Majority Democrats in the Illinois General Assembly gave no hint on Friday that they are ready to budge from opposition to Gov. Bruce Rauner's pro-business reforms after the Republican softened some of his "Turnaround Illinois" demands.
House Democrats spent part of the day holding the latest in a series of symbolic votes to show how little support exists for elements of Rauner's plan, the same thing they have been doing for days. Republicans have criticized the symbolic votes as political grandstanding.
Democrats are also continuing working behind the scenes on their own budget without the input of Rauner or Republicans in the Legislature.
"I think the budget will be on the governor's desk by the end of session," House Speaker Michael Madigan's spokesman Steve Brown said of the May 31 deadline for the regular session. Any budget passed after that date would need a three-fifths majority, a more difficult bar to clear. "We're going to wind the session down. There's no good reason to stay here longer."
"We can come back in the fall, or the winter," Brown said of dealing with Rauner's proposals.
With their supermajorities, Democrats could send Rauner a budget without any Republican votes, forcing him veto the entire budget, use his authority to cut specific spending items or sign the measure into law.
In another indication it could be a long, hot summer in Springfield, Republican legislative leaders said they were less concerned about the May 31 adjournment than deadlines later in the summer for state payrolls and checks that need to be sent to public schools.
The stalemate stems from the first divided Illinois government in 12 years. Rauner, a wealthy private equity executive, is more accustomed to negotiating business deals than with an unwieldy Legislature. He has barnstormed the state demanding Democrats approve his priorities before he considers raising taxes to help fill an estimated $6 billion revenue hole in the budget. Rauner has presented a spending plan that balances the state budget entirely by slashing money for programs and services. The Democratic-led legislature objects to the deep cuts in social programs. It has the power to pass a budget with Democratic priorities, and they could choose not to consider Rauner's proposals.

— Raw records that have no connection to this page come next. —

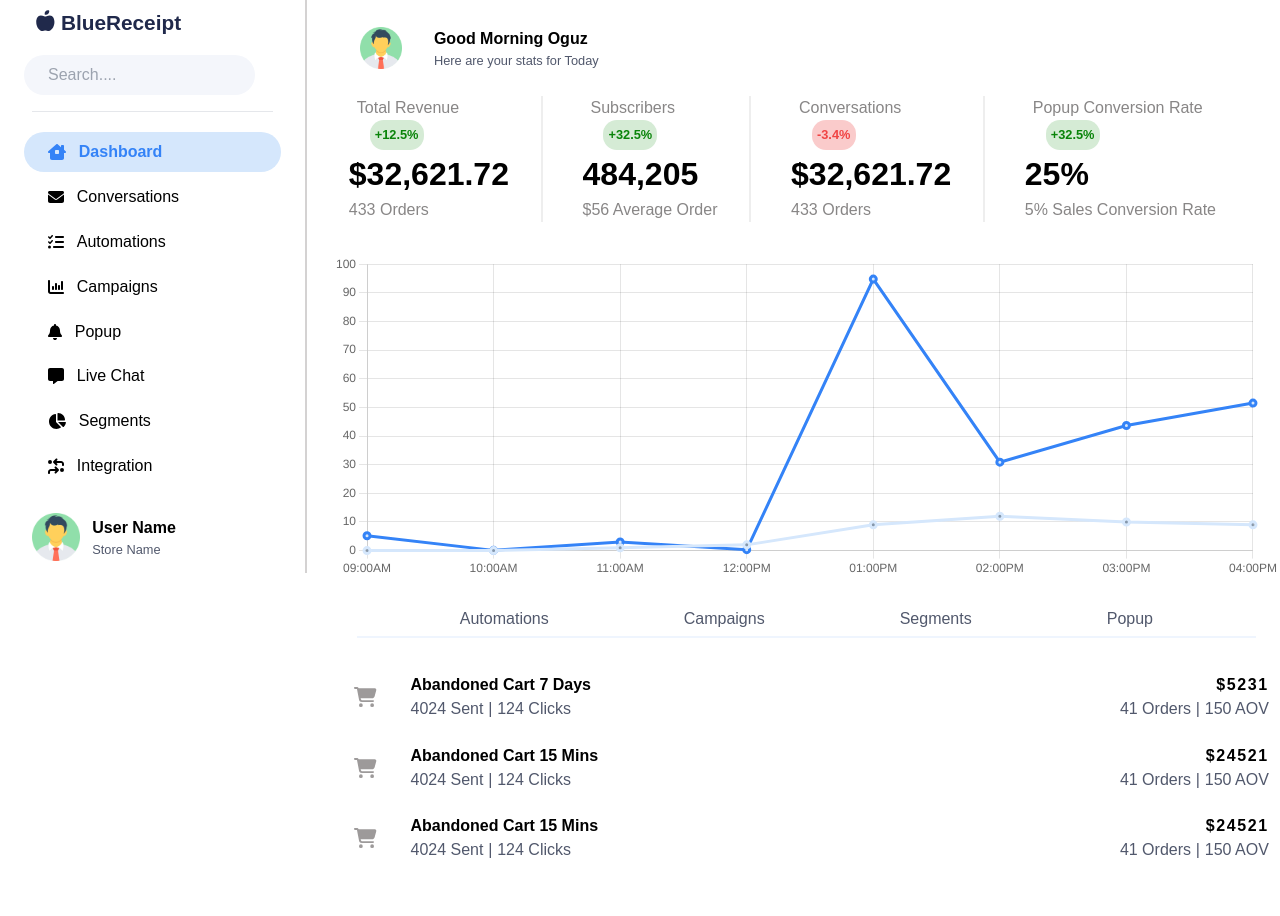
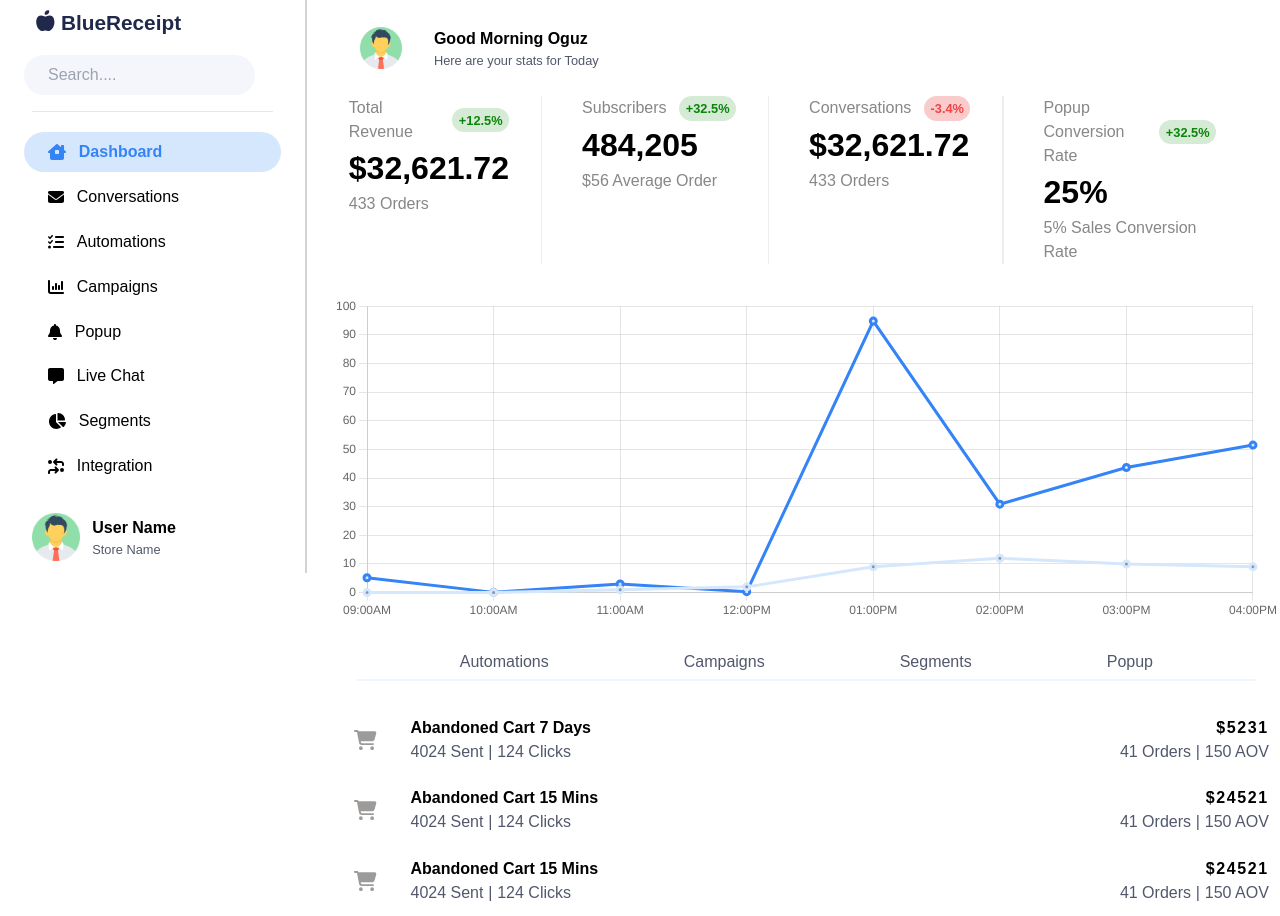
Before and after one commit to SanthoshM25/dashboard_vue, a Vue app: page /orders in a window 1280 px wide. Before the commit the page ends 873 px from the top, so only its background shows below. Built offline with nearby package versions, Linux system fonts and the light colour scheme; a web font is replaced by a local one.

Commit message:
style: statistics wrapper

```diff
--- a/src/assets/styles/cartDetails.css
+++ b/src/assets/styles/cartDetails.css
@@ -9,6 +9,7 @@
   background-color: rgb(219, 233, 248);
   border-radius: 10px;
   color: var(--blue);
+  cursor: pointer;
 }
 
 .icon-title-wrapper {
@@ -17,7 +18,6 @@
 }
 
 .cart-icon {
-  /* border: 1px solid #9d9a9a; */
   border-radius: 50px;
   padding: 0.5em;
   margin-right: 0.8em;
@@ -25,7 +25,7 @@
   background-color: #fff;
 }
 
-.title-wrapper {
+.cart-title-wrapper {
   display: flex;
   flex-direction: column;
   align-items: flex-start;
--- a/src/assets/styles/statisticsCard.css
+++ b/src/assets/styles/statisticsCard.css
@@ -6,6 +6,7 @@
 
 .title-wrapper {
   display: flex;
+  flex-direction: row;
   align-items: center;
 }
 
@@ -15,7 +16,7 @@
 }
 
 .variation {
-  padding: 0.4em;
+  padding: 0.2em 0.5em;
   font-size: 0.8rem;
   border-radius: 14px;
   margin-left: 1em;
--- a/src/components/CartDetails.vue
+++ b/src/components/CartDetails.vue
@@ -2,7 +2,7 @@
   <div class="cart-wrapper">
     <div class="icon-title-wrapper">
       <i class="fa-solid fa-cart-shopping fa-lg cart-icon"></i>
-      <div class="title-wrapper">
+      <div class="cart-title-wrapper">
         <p class="cart-title">{{ order.title }}</p>
         <div class="sub-title-wrapper">
           <p class="cart-sub-title">{{ order.sent + " Sent" }}</p>
--- a/src/components/StatisticsCard.vue
+++ b/src/components/StatisticsCard.vue
@@ -1,6 +1,6 @@
 <template>
   <div class="statistics-wrapper">
-    <div>
+    <div class="statistics-card-wrapper">
       <div class="title-wrapper">
         <p class="statistics-title">{{ data.title }}</p>
         <p :class="{ green: data.green, red: !data.green }" class="variation">
```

Rauner put several of his proposals in writing on Friday and they were introduced as bills to the Legislature by Republican caucus leaders.
Rauner's spokesman, Lance Trover, said in an emailed statement to The Associated Press that the governor is "ready and willing to work with the General Assembly to get real structural reforms and a balanced budget. These bills represent a compromise based off of months of discussions with Republican and Democrat legislators."
The bills would impose term limits on lawmakers, freeze property taxes and tweak workers' compensation policies. Another bill would make it tougher for people to file lawsuits against businesses. Rauner is also backing legislation introduced earlier this year to allow municipalities to file bankruptcy.
Not included is legislation to create right-to-work zones where union membership would be voluntary — a proposal that has drawn strong protests from organized labor and that House lawmakers soundly defeated during a symbolic vote last week.
But the legislation does include measures to allow some local governments to opt out of collective bargaining with public-employee unions and prevailing wage agreements, which set a wage level for public sector projects such as construction.
The General Assembly went into overtime under Rauner's two Democratic predecessors, former Gov. Pat Quinn and now imprisoned former Gov. Rod Blagojevich, but impasses were resolved before checks needed to be sent out to schools beginning their academic year, Republican Senate Leader Christine Radogno of Lemont noted.
"We have to do everything that we can to wrap this up," House Republican Leader Jim Durkin said.